> **Task brief**: Reproduce all of the data exactly. Images are not to appear in the reply.

> **Before-and-after change data**:
☆ ☆ ☆

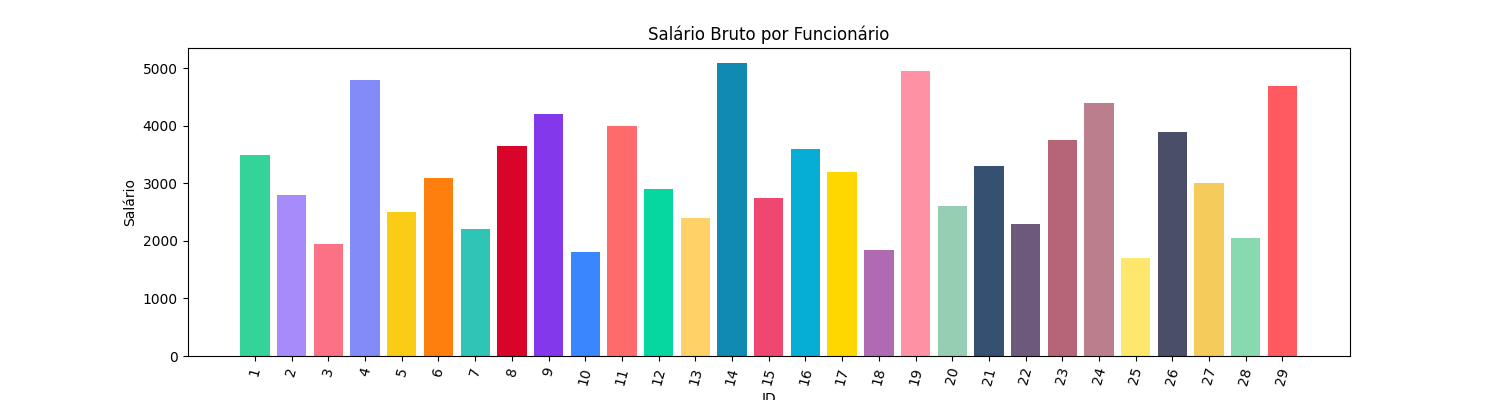
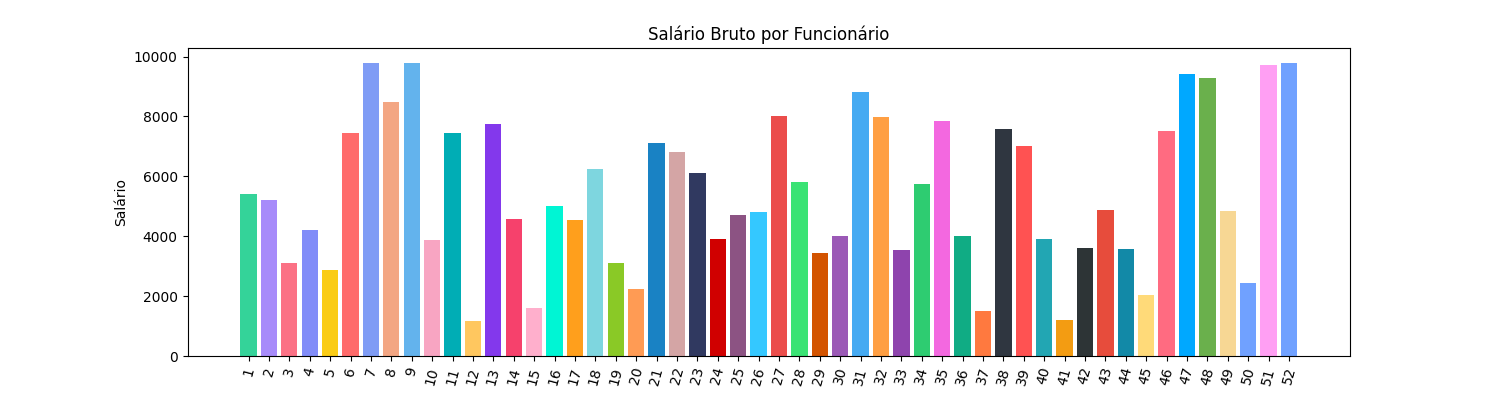
Functions update

diff --git a/functions.py b/functions.py
@@ -372,3 +372,56 @@ def plotnsave_overtime():
     ax.bar(areas, horas, label=bar_labels, color=bar_colors)
     ax.set_ylabel("Quantidade")
     plt.savefig(r"Charts\overtime_chart")
+
+# Cria e salva o gráfico de salários por área
+def plotnsave_salaries():
+    areas, salaries = config.get_area_salaries()
+    colors = ["#34d399", "#a78bfa", "#fb7185", "#818cf8", "#facc15", "#fb923c", "#22d3ee", "#a3e635", "#63B3ED", "#f8a5c2"]
+    bar_labels = colors[:len(areas)]
+    bar_colors = colors[:len(areas)]
+
+    fig, ax = plt.subplots(figsize=(6, 3))
+    ax.bar(areas, salaries, label=bar_labels, color=bar_colors)
+    ax.set_ylabel("Quantidade")
+    ax.set_title('Total de Salários por Área')
+    plt.savefig(r"Charts\area_salary_chart")
+
+# Cria e salva o gráfico de salários por ID
+def plotnsave_salaries_id():
+
+    ids, salaries = config.get_salaries_id()
+    colors = [
+    "#34d399", "#a78bfa", "#fb7185", "#818cf8", "#facc15",
+    "#ff6b6b", "#7f9cf5", "#f3a683", "#63b3ed", "#f8a5c2",
+    "#00adb5", "#ffc75f", "#8338ec", "#f6416c", "#ffafcc",
+    "#00f5d4", "#ff9f1c", "#7ed6df", "#8ac926", "#ff9b54",
+    "#1982c4", "#d4a5a5", "#303960", "#d00000", "#8c5383",
+    "#34c8ff", "#eb4d4b", "#3ae374", "#d35400", "#9b59b6",
+    "#45aaf2", "#ff9f43", "#8e44ad", "#2ecc71", "#f368e0",
+    "#10ac84", "#ff793f", "#2f3640", "#ff5252", "#22a6b3",
+    "#f39c12", "#2d3436", "#e74c3c", "#1289a7", "#ffda79",
+    "#ff6b81", "#00a8ff", "#6ab04c", "#f7d794", "#70a1ff",
+    "#ff9ff3", "#70a1ff", "#70a1ff", "#2c2c54", "#f7f1e3",
+    "#58b19f", "#ffa502", "#ff7f50", "#7efff5", "#474787",
+    "#ced6e0", "#ffcccc", "#ff7979", "#badc58", "#f8a5c2",
+    "#f3a683", "#ff9ff3", "#7ed6df", "#b33771", "#6d214f",
+    "#8c7ae6", "#d63031", "#fbc531", "#4cd137", "#c56cf0",
+    "#54a0ff", "#00d8d6", "#ff3f34", "#ffcccc", "#9c88ff",
+    "#00cec9", "#fbc531", "#6ab04c", "#eb4d4b", "#ff3f34",
+    "#c8d6e5", "#44bd32", "#2d3436", "#a29bfe", "#ff3f34",
+    "#c8d6e5", "#6c5ce7", "#e15f41", "#34ace0", "#00a8ff",
+    "#ff3f34", "#34ace0", "#ff6b6b", "#22a6b3", "#1dd1a1",
+    "#54a0ff", "#6ab04c", "#ff5252", "#ff793f", "#f368e0",
+    "#00a8ff", "#f39c12", "#273c75", "#130f40", "#95afc0"
+]
+
+    bar_labels = colors[:len(ids)]
+    bar_colors = colors[:len(ids)]
+
+    fig, ax = plt.subplots(figsize=(15, 4))
+    ax.bar(ids, salaries, label=bar_labels, color=bar_colors)
+    ax.set_ylabel("Salário")
+    plt.xticks(rotation=75)
+    ax.set_xticks(ids)
+    ax.set_title('Salário Bruto por Funcionário')
+    plt.savefig(r"Charts\salary_chart")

☆ ☆ ☆

> **Exercise solution**:
Functions update

diff --git a/functions.py b/functions.py
@@ -372,3 +372,56 @@ def plotnsave_overtime():
     ax.bar(areas, horas, label=bar_labels, color=bar_colors)
     ax.set_ylabel("Quantidade")
     plt.savefig(r"Charts\overtime_chart")
+
+# Cria e salva o gráfico de salários por área
+def plotnsave_salaries():
+    areas, salaries = config.get_area_salaries()
+    colors = ["#34d399", "#a78bfa", "#fb7185", "#818cf8", "#facc15", "#fb923c", "#22d3ee", "#a3e635", "#63B3ED", "#f8a5c2"]
+    bar_labels = colors[:len(areas)]
+    bar_colors = colors[:len(areas)]
+
+    fig, ax = plt.subplots(figsize=(6, 3))
+    ax.bar(areas, salaries, label=bar_labels, color=bar_colors)
+    ax.set_ylabel("Quantidade")
+    ax.set_title('Total de Salários por Área')
+    plt.savefig(r"Charts\area_salary_chart")
+
+# Cria e salva o gráfico de salários por ID
+def plotnsave_salaries_id():
+
+    ids, salaries = config.get_salaries_id()
+    colors = [
+    "#34d399", "#a78bfa", "#fb7185", "#818cf8", "#facc15",
+    "#ff6b6b", "#7f9cf5", "#f3a683", "#63b3ed", "#f8a5c2",
+    "#00adb5", "#ffc75f", "#8338ec", "#f6416c", "#ffafcc",
+    "#00f5d4", "#ff9f1c", "#7ed6df", "#8ac926", "#ff9b54",
+    "#1982c4", "#d4a5a5", "#303960", "#d00000", "#8c5383",
+    "#34c8ff", "#eb4d4b", "#3ae374", "#d35400", "#9b59b6",
+    "#45aaf2", "#ff9f43", "#8e44ad", "#2ecc71", "#f368e0",
+    "#10ac84", "#ff793f", "#2f3640", "#ff5252", "#22a6b3",
+    "#f39c12", "#2d3436", "#e74c3c", "#1289a7", "#ffda79",
+    "#ff6b81", "#00a8ff", "#6ab04c", "#f7d794", "#70a1ff",
+    "#ff9ff3", "#70a1ff", "#70a1ff", "#2c2c54", "#f7f1e3",
+    "#58b19f", "#ffa502", "#ff7f50", "#7efff5", "#474787",
+    "#ced6e0", "#ffcccc", "#ff7979", "#badc58", "#f8a5c2",
+    "#f3a683", "#ff9ff3", "#7ed6df", "#b33771", "#6d214f",
+    "#8c7ae6", "#d63031", "#fbc531", "#4cd137", "#c56cf0",
+    "#54a0ff", "#00d8d6", "#ff3f34", "#ffcccc", "#9c88ff",
+    "#00cec9", "#fbc531", "#6ab04c", "#eb4d4b", "#ff3f34",
+    "#c8d6e5", "#44bd32", "#2d3436", "#a29bfe", "#ff3f34",
+    "#c8d6e5", "#6c5ce7", "#e15f41", "#34ace0", "#00a8ff",
+    "#ff3f34", "#34ace0", "#ff6b6b", "#22a6b3", "#1dd1a1",
+    "#54a0ff", "#6ab04c", "#ff5252", "#ff793f", "#f368e0",
+    "#00a8ff", "#f39c12", "#273c75", "#130f40", "#95afc0"
+]
+
+    bar_labels = colors[:len(ids)]
+    bar_colors = colors[:len(ids)]
+
+    fig, ax = plt.subplots(figsize=(15, 4))
+    ax.bar(ids, salaries, label=bar_labels, color=bar_colors)
+    ax.set_ylabel("Salário")
+    plt.xticks(rotation=75)
+    ax.set_xticks(ids)
+    ax.set_title('Salário Bruto por Funcionário')
+    plt.savefig(r"Charts\salary_chart")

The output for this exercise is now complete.